I often get the question: “What's the difference between organic and sustainable farming?” As a farmer and winegrower, I would love to grow everything according to an organic ideal where I simply plant a grape vine, harvest the grapes, make wine, and let Mother Nature take care of the rest. Unfortunately, this ideal doesn’t exist in commercial winegrowing, where we rely on numerous additional inputs to grow grapes and make wine. The reality is that “certified organic" and "certified sustainable" are designations with specific meanings. Sustainable farming as reflected in the Sustainable in Practice (SIP) program, is the more comprehensive program with respect to true sustainability, and therefore the better fit for us. As they say on their website, “SIP Certified is about great wines, healthy vineyards and the well being of workers.”

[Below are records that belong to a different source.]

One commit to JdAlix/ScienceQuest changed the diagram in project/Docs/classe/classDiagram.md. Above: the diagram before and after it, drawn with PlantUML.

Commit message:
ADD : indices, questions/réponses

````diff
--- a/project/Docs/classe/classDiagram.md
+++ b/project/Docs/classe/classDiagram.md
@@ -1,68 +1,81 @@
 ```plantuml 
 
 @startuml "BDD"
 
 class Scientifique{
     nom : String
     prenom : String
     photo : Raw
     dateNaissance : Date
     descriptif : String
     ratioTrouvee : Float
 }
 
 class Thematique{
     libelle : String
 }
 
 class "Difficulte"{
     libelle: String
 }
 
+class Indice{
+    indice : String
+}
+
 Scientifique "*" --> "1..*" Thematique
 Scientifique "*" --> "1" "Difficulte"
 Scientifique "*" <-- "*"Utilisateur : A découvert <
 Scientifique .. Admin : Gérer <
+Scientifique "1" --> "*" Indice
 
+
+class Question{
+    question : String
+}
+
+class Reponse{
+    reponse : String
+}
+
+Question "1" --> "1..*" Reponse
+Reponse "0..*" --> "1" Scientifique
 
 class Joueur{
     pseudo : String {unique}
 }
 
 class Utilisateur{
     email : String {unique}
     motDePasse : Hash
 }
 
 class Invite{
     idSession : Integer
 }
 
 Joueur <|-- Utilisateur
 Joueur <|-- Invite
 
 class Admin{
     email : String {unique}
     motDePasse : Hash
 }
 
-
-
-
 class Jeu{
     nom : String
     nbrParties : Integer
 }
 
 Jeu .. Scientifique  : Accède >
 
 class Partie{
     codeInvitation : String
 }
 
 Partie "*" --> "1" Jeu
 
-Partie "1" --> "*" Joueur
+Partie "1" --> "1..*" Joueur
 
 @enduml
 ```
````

A mechanical tiller controls weeds without herbicides. Note the beautiful cover crop, good for soil and beneficials!
At Talley Vineyards and Talley Farms, we strive to do our best with our people, our land and in our community. This global approach, along with our commitment to preserve and enhance our business for the fourth generation, has lead me to embrace SIP. The SIP certification consists of an exhaustive audit where all aspects of our operations, including all inputs (water, pesticides and fertilizers), employee welfare, soil health and conservation, air quality, fruit quality, business sustainability and social benefit are considered. Organic certification focuses much more narrowly on whether or not certified organic pesticides and fertilizers are used.

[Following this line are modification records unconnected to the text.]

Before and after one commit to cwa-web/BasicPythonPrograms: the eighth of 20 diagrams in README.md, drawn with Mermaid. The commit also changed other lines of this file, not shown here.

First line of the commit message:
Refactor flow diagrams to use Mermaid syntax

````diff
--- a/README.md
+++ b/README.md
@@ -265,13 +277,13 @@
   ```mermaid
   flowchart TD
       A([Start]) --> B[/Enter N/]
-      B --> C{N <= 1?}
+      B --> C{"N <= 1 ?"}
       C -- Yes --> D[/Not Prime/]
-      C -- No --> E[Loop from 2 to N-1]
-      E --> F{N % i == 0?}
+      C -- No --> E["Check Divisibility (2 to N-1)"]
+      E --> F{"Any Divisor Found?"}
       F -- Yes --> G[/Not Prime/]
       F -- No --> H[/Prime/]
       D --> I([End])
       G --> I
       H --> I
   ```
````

Many of the questions about sustainable versus organic farming center on pesticide use. Most people don’t realize that all commercially grown winegrapes, whether organically or sustainably farmed, are sprayed with pesticides. The difference is that certified organic grapes can only be treated with certified organic pesticides whereas SIP certified grown grapes can be treated with a wider range of products, all of which must be registered as safe for winegrapes. The newest generation insecticides more effectively target pests while leaving beneficial insects unharmed. Many of the old generation certified organic products are broad spectrum insectides that kill a wider range of insects and are more harmful to beneficials. This is important because beneficial insects play a critical role in protecting our vines.
|My daughters Elizabeth and Olivia Talley, members of our Fourth Generation.|
Coastal San Luis Obispo County is blessed with a wonderfully mild climate that allows for the perfect maturation of chardonnay and pinot noir. It's also an ideal climate for pests like powdery mildew, Botrytis cinerea and vine mealy bug, all of which pose unique challenges to certified organic solutions. Every great winegrowing region in the world faces its own set of challenges whether it's hail in Burgundy, rain in Oregon or the issues I outlined for our region. Each winegrower must determine the best methods to face those challenges. The consensus among my colleagues in our area is that SIP works better for us than certified organic. Our sustainable approach accommodates the customized farming approach that is critical to our mission of making and sharing distinctive wines that capture the special character of our place.
While I respect those who support the certified organic approach to viticulture, I proudly embrace the SIP designation. My family's commitment to sustainability in our operations is why I feel good about living and working on our land, as do many of our employees. We’ve sustained ourselves for three generations and now we’re focused on making our place even better for the fourth.